== Requirement ==
State only the number of lines below where the word "padding" is found.

== Data extracts ==

☆ ☆ ☆ ☆ ☆

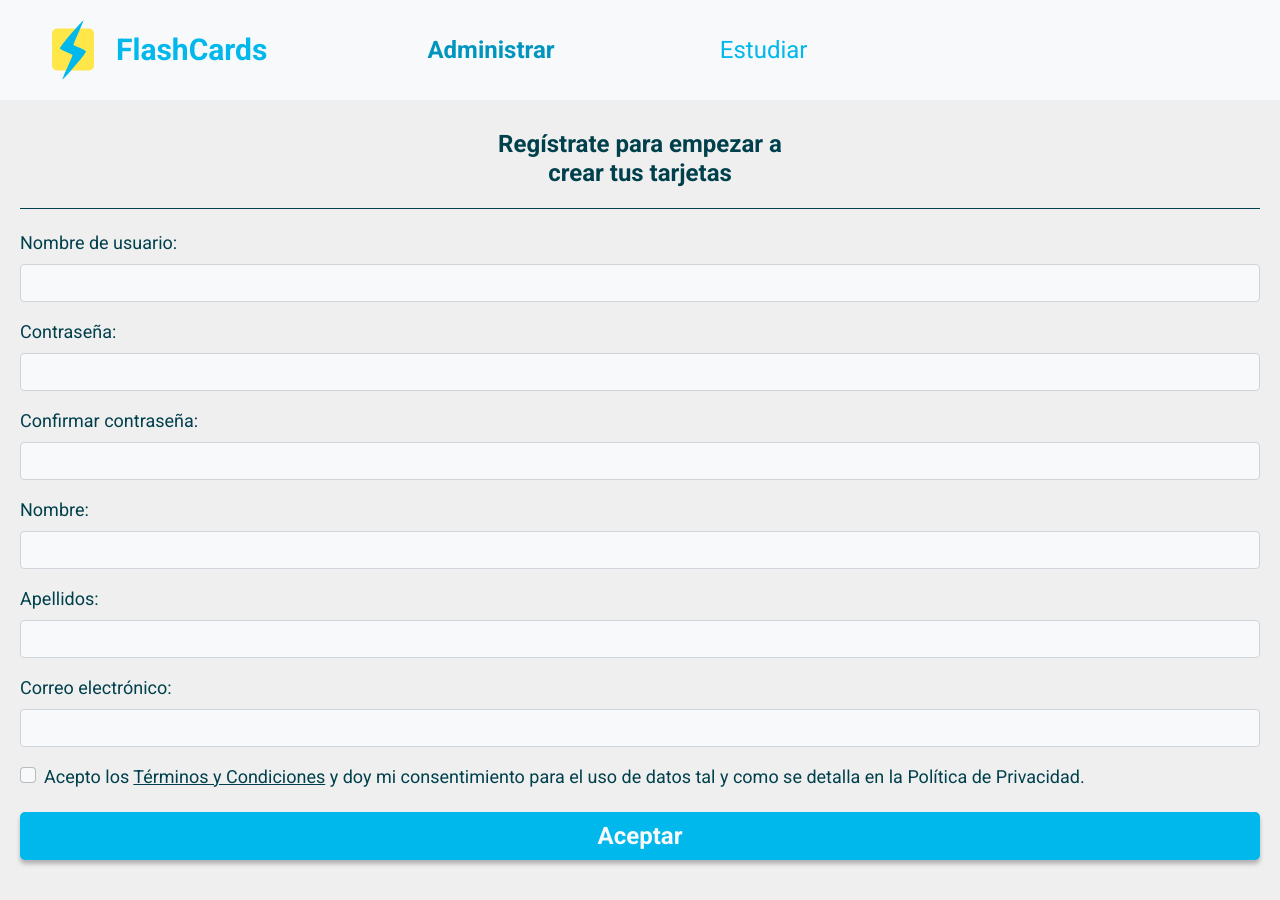
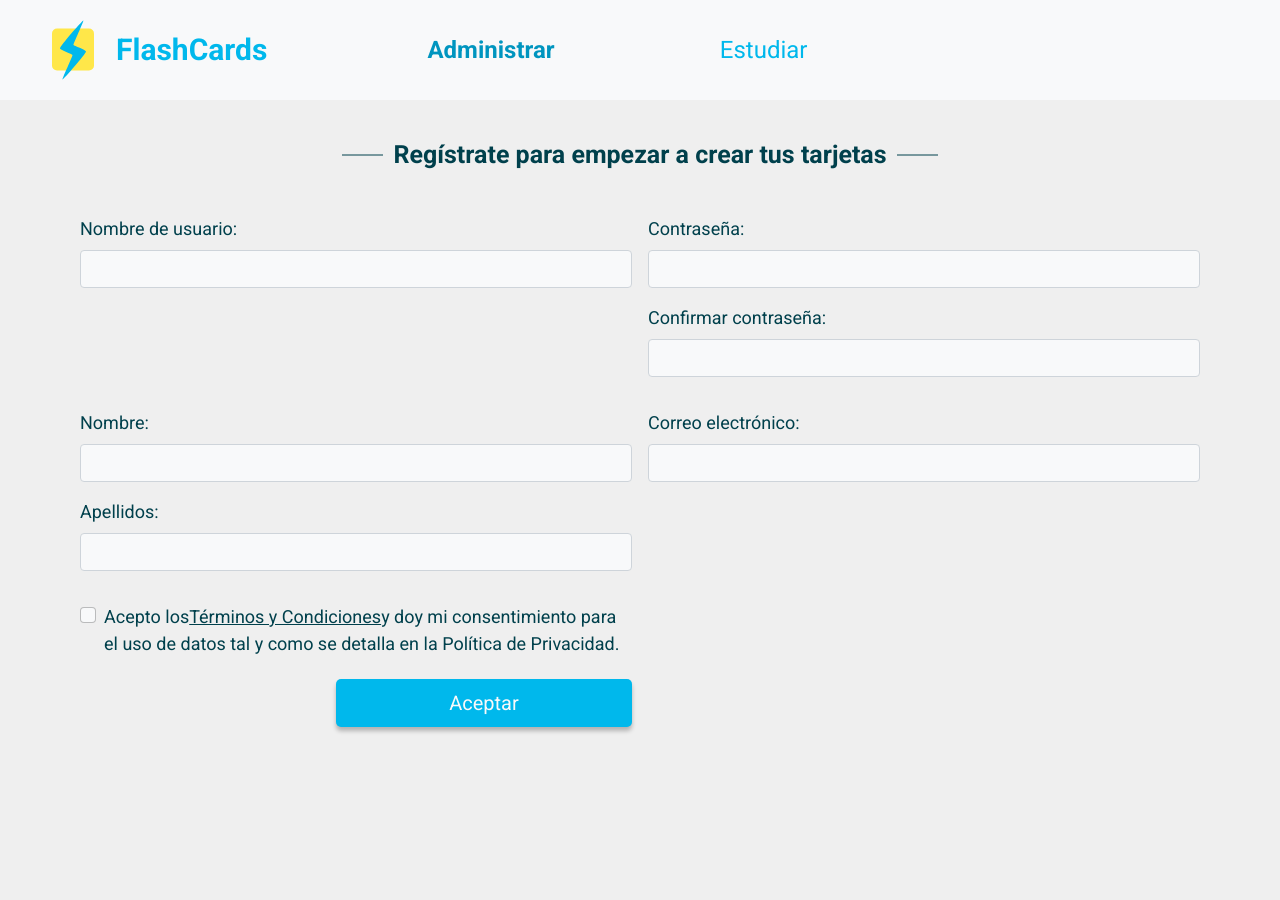
Before and after one commit to niltonsjr/flashcards, a React (Create React App) app in the folder frontend/: page /register in a window 1280 px wide. After the commit the page ends 800 px from the top, so only its background shows below. Built offline with nearby package versions, Linux system fonts and the light colour scheme.

Commit message:
Ajustando layout de formulario de registro hasta width 768px

```diff
--- a/frontend/src/pages/Register/index.tsx
+++ b/frontend/src/pages/Register/index.tsx
@@ -1,15 +1,19 @@
 import { Link } from "react-router-dom";
+import linea from "assets/images/line-small.svg";
 import "./styles.css";
 
 const Register = () => {
   return (
     <div className="register-container">
-      <h1>
-        Regístrate para empezar a <br /> crear tus tarjetas
-      </h1>
+      <div className="register-header">
+        <img src={linea} alt="linea" />
+        <h1>Regístrate para empezar a crear tus tarjetas</h1>
+        <img src={linea} alt="linea" />
+      </div>
+      <hr />
       <div className="register-form-container">
-        <form>
-          <div className="mb-3">
+        <form className="row row-cols-lg-2 g-3">
+          <div className="mb-3 col-12">
             <label htmlFor="nombreUsuario" className="form-label">
               Nombre de usuario:
             </label>
@@ -20,6 +24,7 @@ const Register = () => {
               name="nombreUsuario"
             />
           </div>
+          <div className="passwords-container col-12">
             <div className="mb-3">
               <label htmlFor="contrasena" className="form-label">
                 Contraseña:
@@ -42,6 +47,8 @@ const Register = () => {
                 name="confirmContrasena"
               />
             </div>
+          </div>
+          <div className="fullname-container col-12">
             <div className="mb-3">
               <label htmlFor="nombre" className="form-label">
                 Nombre:
@@ -64,7 +71,8 @@ const Register = () => {
                 name="apellidos"
               />
             </div>
-          <div className="mb-3">
+          </div>
+          <div className="mb-3 col-12">
             <label htmlFor="email" className="form-label">
               Correo electrónico:
             </label>
@@ -75,6 +83,7 @@ const Register = () => {
               name="email"
             />
           </div>
+          <div className="register-buttom-container col-12">
             <div className="form-check">
               <input
                 className="form-check-input"
@@ -83,12 +92,17 @@ const Register = () => {
                 id="flexCheckDefault"
               />
               <label className="form-check-label" htmlFor="flexCheckDefault">
-              Acepto los <Link to="/condiciones" className="conditions-link-register">Términos y Condiciones</Link> y doy mi consentimiento para el
-              uso de datos tal y como se detalla en la Política de Privacidad.
+                Acepto los
+                <Link to="/condiciones" className="conditions-link-register">
+                  Términos y Condiciones
+                </Link>
+                y doy mi consentimiento para el uso de datos tal y como se
+                detalla en la Política de Privacidad.
               </label>
             </div>
             <div>
               <button className="register-submit">Aceptar</button>
+            </div>
           </div>
         </form>
       </div>
--- a/frontend/src/pages/Register/styles.css
+++ b/frontend/src/pages/Register/styles.css
@@ -5,15 +5,25 @@
   padding: 30px 20px 20px 20px;
 }
 
+.register-header img {
+  display: none;
+}
+
 .register-container h1 {
   font-size: 24px;
   font-weight: 700;
   text-align: center;
-  margin-bottom: 20px;
+  margin-bottom: 15px;
+}
+
+.register-container hr {
+  display: inline-block;
+  width: 70%;
+  align-self: center;
+  border-top: 2px solid #00404c;
 }
 
 .register-form-container {
-  border-top: 1px solid #00404c;
   padding-top: 20px;
 }
 
@@ -26,7 +36,7 @@
 }
 
 .conditions-link-register {
-    text-decoration: underline;
+  text-decoration: underline;
 }
 
 .register-submit {
@@ -38,6 +48,75 @@
   border-radius: 5px;
   border: none;
   color: #f8f9fa;
-  font-size: 24px;
-  font-weight: 700;
+  font-size: 20px;
+  font-weight: 500;
 }
+
+@media (min-width: 576px) {
+  .register-container {
+    padding: 40px 30px 25px 30px;
+  }
+
+  .register-header {
+    display: flex;
+    flex-direction: row;
+    justify-content: center;
+  }
+
+  .register-header img {
+    display: block;
+    text-align: center;
+    padding-bottom: 15px;
+  }
+
+  .register-container h1 {
+    /* font-size: 21px; */
+    padding: 0 10px 0 10px;
+  }
+
+  .register-container hr {
+    display: none;
+  }
+
+  .register-form-container {
+    padding-top: 30px;
+  }
+}
+
+@media (min-width: 768px) {
+  .register-container {
+    padding: 40px 80px 40px 80px;
+  }
+
+  .register-container h1 {
+    font-size: 25px;
+    padding: 0 10px 0 10px;
+  }
+
+  .register-submit {
+    width: 296px;
+    float: right;
+  }
+}
+
+@media (min-width: 992px) {
+  /* .register-buttom-container {
+    display: flex;
+    flex-direction: row;
+  }
+
+  .register-submit {
+    margin: 5px 0 0 5px;
+  }
+
+  .passwords-container {
+    display: flex;
+    flex-direction: row;
+    justify-content: space-around;
+
+  }
+
+  .passwords-container input {
+    width:100%;
+  }*/
+}
```
Also changed, not shown: frontend/src/assets/images/line-small.svg (added). Lines whose indentation alone changed are shown as unchanged.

☆ ☆ ☆ ☆ ☆

== Written answer ==
8